« on: April 04, 2018, 12:20:00 PM »

Infested with fun

Touch controls have always been a source of frustration for me.  Given my short, stubby fingers trying to surf the internet using a touch screen can quickly result in a blood pressure raising outburst of frustration. After learning from the opening tutorial level of Shadow Bug that I would be playing through a game with either motion controls or touch controls I began making mental preparations to dock my Switch and detach the Joy-Cons.  However, I decided to play a few levels with the touch control to avoid the arduous trip to the dock.  My laziness driven tenacity was rewarded with a platformer that not only had functioning touch controls, but one that is enhanced by them.

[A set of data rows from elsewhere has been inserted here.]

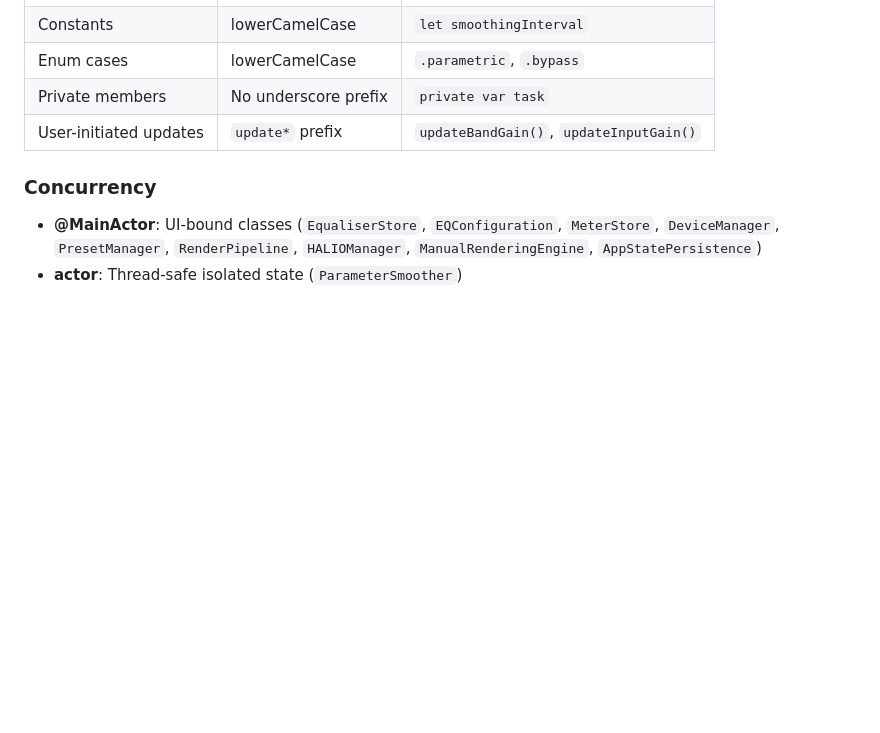
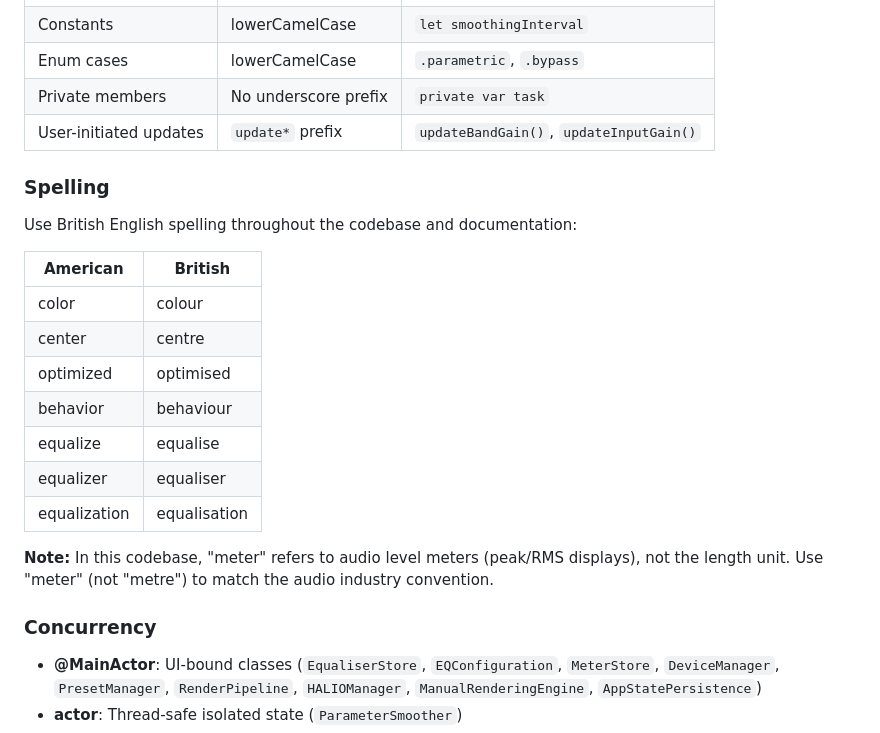
Before and after one commit to cvknage/equaliser, a Markdown page: AGENTS.md, the part around the change. GitHub-like rendering; blank space fills up the shorter version.

Commit message:
Add British English spelling guidelines: document conventions in AGENTS.md and update EQ-Presets-Guide.md with consistent spelling

```diff
--- a/AGENTS.md
+++ b/AGENTS.md
@@ -264,6 +264,22 @@ init() {
 | Private members | No underscore prefix | `private var task` |
 | User-initiated updates | `update*` prefix | `updateBandGain()`, `updateInputGain()` |
 
+### Spelling
+
+Use British English spelling throughout the codebase and documentation:
+
+| American | British |
+|----------|---------|
+| color | colour |
+| center | centre |
+| optimized | optimised |
+| behavior | behaviour |
+| equalize | equalise |
+| equalizer | equaliser |
+| equalization | equalisation |
+
+**Note:** In this codebase, "meter" refers to audio level meters (peak/RMS displays), not the length unit. Use "meter" (not "metre") to match the audio industry convention.
+
 ### Concurrency
 
 - **@MainActor**: UI-bound classes (`EqualiserStore`, `EQConfiguration`, `MeterStore`, `DeviceManager`, `PresetManager`, `RenderPipeline`, `HALIOManager`, `ManualRenderingEngine`, `AppStatePersistence`)
```
Also changed, not shown: Documentation/EQ-Presets-Guide.md (+15 -15 lines).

Shadow Bug for the Nintendo Switch is a precision platformer with a unique method of traversing its levels that focuses on speed running.  The player controls the titular Shadow Bug by tapping on enemies via the touchscreen (or selecting enemies using an on screen pointer with the Joy-Con’s motion control in docked mode) sending the bug samurai into a jumping sword slash attack similar to the homing attack in modern Sonic games.  By manipulating the timing of attacking one enemy after the other, Shadow Bug is able to jump and dash through the game’s various levels.  This method of travel also introduces a puzzle element to the game as many of the game’s obstacles require the player to attack enemies in a certain order to clear.  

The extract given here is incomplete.